Exploration of Triticeae seed storage proteins for improvement of wheat end-product quality.

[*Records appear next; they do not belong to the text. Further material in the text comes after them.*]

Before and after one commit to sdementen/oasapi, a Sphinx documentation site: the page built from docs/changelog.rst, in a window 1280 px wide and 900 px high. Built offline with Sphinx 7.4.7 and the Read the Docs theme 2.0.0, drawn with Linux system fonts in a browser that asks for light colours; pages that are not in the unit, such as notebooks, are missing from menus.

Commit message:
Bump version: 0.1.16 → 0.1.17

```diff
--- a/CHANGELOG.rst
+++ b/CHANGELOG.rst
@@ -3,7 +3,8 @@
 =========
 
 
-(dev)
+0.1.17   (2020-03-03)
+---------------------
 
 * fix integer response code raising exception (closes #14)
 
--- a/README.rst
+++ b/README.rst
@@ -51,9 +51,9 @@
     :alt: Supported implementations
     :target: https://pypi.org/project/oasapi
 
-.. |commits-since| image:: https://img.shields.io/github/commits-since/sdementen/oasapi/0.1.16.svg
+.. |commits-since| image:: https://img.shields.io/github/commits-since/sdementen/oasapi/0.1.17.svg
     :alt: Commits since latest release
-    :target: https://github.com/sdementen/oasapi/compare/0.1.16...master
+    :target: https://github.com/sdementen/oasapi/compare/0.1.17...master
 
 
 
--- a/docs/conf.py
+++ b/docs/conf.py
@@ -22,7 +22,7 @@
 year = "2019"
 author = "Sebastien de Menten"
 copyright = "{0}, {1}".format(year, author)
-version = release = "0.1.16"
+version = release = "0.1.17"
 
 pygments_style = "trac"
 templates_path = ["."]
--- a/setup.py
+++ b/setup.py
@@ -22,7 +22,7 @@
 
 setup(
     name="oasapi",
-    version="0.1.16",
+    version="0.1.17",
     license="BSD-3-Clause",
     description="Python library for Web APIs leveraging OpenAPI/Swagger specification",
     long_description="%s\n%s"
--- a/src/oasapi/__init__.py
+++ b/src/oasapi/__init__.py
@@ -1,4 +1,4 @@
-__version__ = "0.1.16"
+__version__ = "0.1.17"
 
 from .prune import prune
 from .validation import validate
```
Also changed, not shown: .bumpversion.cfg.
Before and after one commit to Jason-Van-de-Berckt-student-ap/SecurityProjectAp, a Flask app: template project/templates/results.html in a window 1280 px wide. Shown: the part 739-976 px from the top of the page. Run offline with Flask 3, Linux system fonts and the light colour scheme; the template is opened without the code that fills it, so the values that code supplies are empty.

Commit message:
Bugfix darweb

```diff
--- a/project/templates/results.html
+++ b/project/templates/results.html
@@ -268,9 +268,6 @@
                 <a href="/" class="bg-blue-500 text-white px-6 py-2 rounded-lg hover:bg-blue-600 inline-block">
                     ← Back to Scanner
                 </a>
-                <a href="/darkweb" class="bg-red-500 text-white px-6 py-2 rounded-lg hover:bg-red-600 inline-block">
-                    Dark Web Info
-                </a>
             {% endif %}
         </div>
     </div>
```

The seed storage proteins (SSPs) of cultivated wheat (Triticum aestivum and T. durum), namely, glutenin and gliadin, impart viscoelastic properties to bread dough, making wheat well suited for bread-making. Extensive studies on wheat SSPs have been carried out and revealed genetic diversity among wheat cultivars. Here, we review the studies of SSPs from more exotic species in the Triticeae tribe, primarily based on our own recent studies. SSPs of barley (Hordeum vulgare), homologous to those in wheat, exhibit quite different properties to wheat SSPs and do not produce viscoelastic dough. However, SSPs of a wild barley species (H. chilense) possess similar characteristics to the proteins of wheat. SSPs of rye (Secale cereale) substituted for wheat SSPs result in inferior quality. SSPs of Aegilops searsii and Ae. longissima have positive effects on quality, while Ae. umbellulata and Ae. geniculata (Ug genome) SSPs have a negative effect on bread-making quality. SSPs located on chromosome 1Mg of Ae. geniculata and a chromosome 1E of Thinopyrum elongatum have positive effects in addition lines but not in substitution lines for chromosome 1D of wheat. In contrast, SSPs of Th. intermedium have positive effects, even in cases of substitution for chromosome 1D of wheat, indicating promising potential for improvement of bread-making quality of wheat. Based on these results, we discuss the possibilities for utilizing the genetic variation of exotic Triticeae species for breeding improved quality traits in wheat.